- Holding an open house can increase your odds of being burglarized when selling a home. In some real estate markets an open house might be necessary, but in a majority of markets it’s not. So before putting yourself and family at greater risk weigh the pros and cons of an open house.
- If you decide to have an open house don’t leave valuables out. In fact, you should remove all valuables from your home once it hits the market. Unless you are able to secure everything in a safe and have in-home surveillance to ensure nothing is taken.
- Some buyers don’t understand why real estate agents ask for a pre-approval letter. There are countless reasons why a pre-approval is necessary. Not only do agents want to know a buyer is qualified, so does the sellers. This is also one more security measure a seller can take to ensure they know who’s walking into their home.
About the Author
Top Wellington Realtor, Michelle Gibson, wrote: “9 Security Measures to Take When Selling a Home.”
Michelle has been specializing in residential real estate since 2001 throughout Wellington Florida and the surrounding area. Whether you’re looking to buy, sell or rent she will guide you through the entire real estate transaction.

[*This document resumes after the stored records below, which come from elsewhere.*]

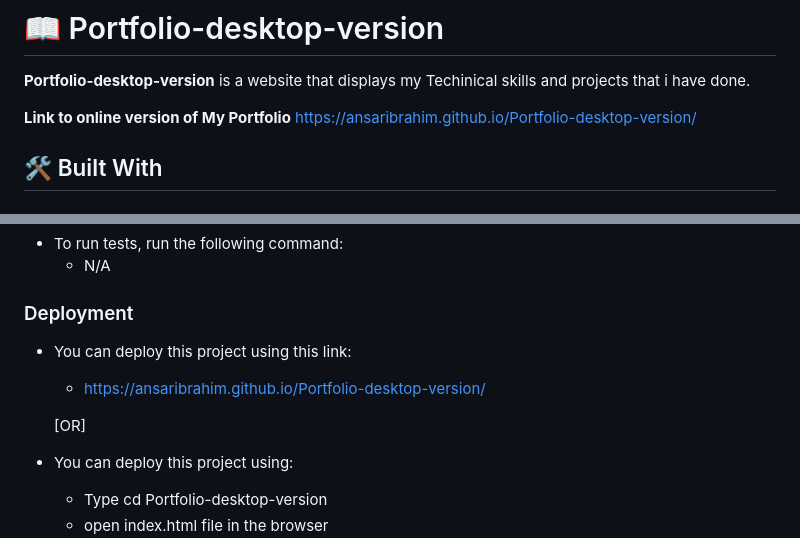
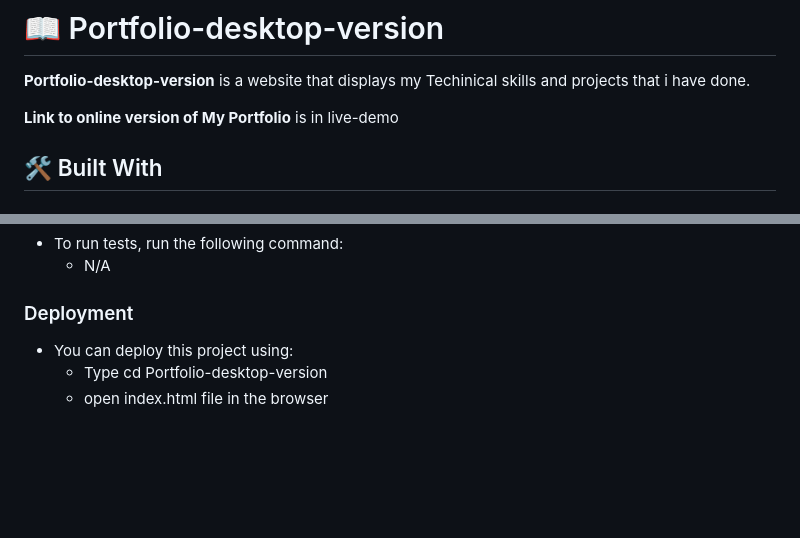
Before and after one commit to AnsarIbrahim/Portfolio-desktop-version, a Markdown page: README.md, 2 parts joined by grey strips. Rendered like a GitHub page; blank space fills up the shorter version.

```diff
--- a/README.md
+++ b/README.md
@@ -30,7 +30,7 @@
 **Portfolio-desktop-version** is a website that displays my Techinical skills and projects that i have done.
 
 
-**Link to online version of My Portfolio** https://ansaribrahim.github.io/Portfolio-desktop-version/
+**Link to online version of My Portfolio** is in live-demo
 
 ## 🛠 Built With <a name="built-with"></a>
 
@@ -117,11 +117,6 @@ In order to run this project you need:
   - N/A
 
 ### Deployment
-
-- You can deploy this project using this link:
-  - https://ansaribrahim.github.io/Portfolio-desktop-version/
-
-  [OR]
 
 - You can deploy this project using:
   - Type cd Portfolio-desktop-version
```
Also changed, not shown: other parts of README.md (+1 -1 lines).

If you’re ready to put Michelle’s knowledge and expertise to work for you call or e-mail her today.
Areas of service include Wellington, Lake Worth, Royal Palm Beach, Boynton Beach, West Palm Beach, Loxahatchee, Greenacres and more.